Please retype the entries below word for word, passing over every picture.

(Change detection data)
'''
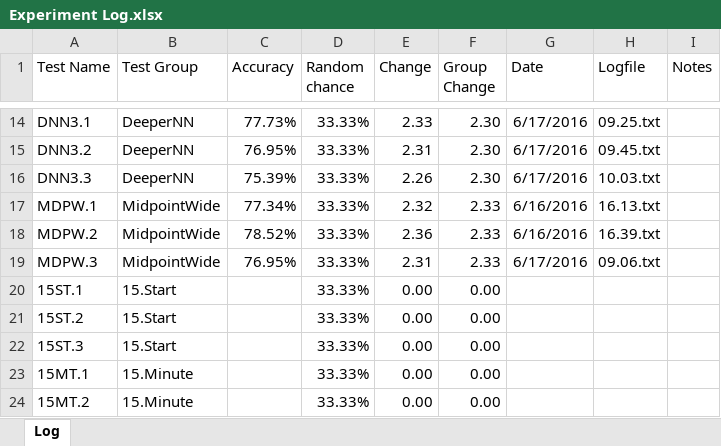
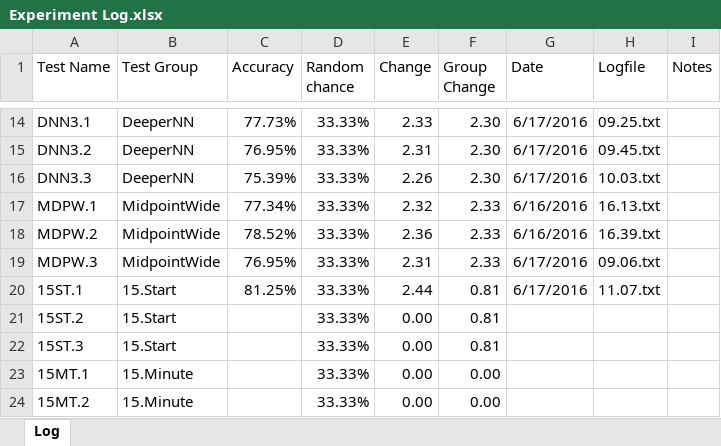
Before and after one commit to grey280/nAud, an Excel workbook: logs/Experiment Log.xlsx, sheet Log, drawn as a sheet; only a part is shown, gaps mark what is left out; values as stored, in another font and other column widths than the file's, no borders; conditional formats not drawn; the diff names each change by its address in the sheet, - before the commit and + after, or states it on an @@ line.

Commit message:
Snapshot - lost data

```diff
--- a/logs/Experiment Log.xlsx (sheet Log)
+++ b/logs/Experiment Log.xlsx (sheet Log)
-C20 (Accuracy): (empty)
+C20 (Accuracy): 81.25%
-E20 (Change): 0.00
+E20 (Change): 2.44
-F20:F22 (Group Change): 0.00
+F20:F22 (Group Change): 0.81
-G20 (Date): (empty)
+G20 (Date): 6/17/2016
-H20 (Logfile): (empty)
+H20 (Logfile): 11.07.txt
```
Also changed, not shown: 1 other file.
'''
# RESULT BELOW
Before and after one commit to grey280/nAud, an Excel workbook: logs/Experiment Log.xlsx, sheet Log, drawn as a sheet; only a part is shown, gaps mark what is left out; values as stored, in another font and other column widths than the file's, no borders; conditional formats not drawn; the diff names each change by its address in the sheet, - before the commit and + after, or states it on an @@ line.

Commit message:
Snapshot - lost data

```diff
--- a/logs/Experiment Log.xlsx (sheet Log)
+++ b/logs/Experiment Log.xlsx (sheet Log)
-C20 (Accuracy): (empty)
+C20 (Accuracy): 81.25%
-E20 (Change): 0.00
+E20 (Change): 2.44
-F20:F22 (Group Change): 0.00
+F20:F22 (Group Change): 0.81
-G20 (Date): (empty)
+G20 (Date): 6/17/2016
-H20 (Logfile): (empty)
+H20 (Logfile): 11.07.txt
```
Also changed, not shown: 1 other file.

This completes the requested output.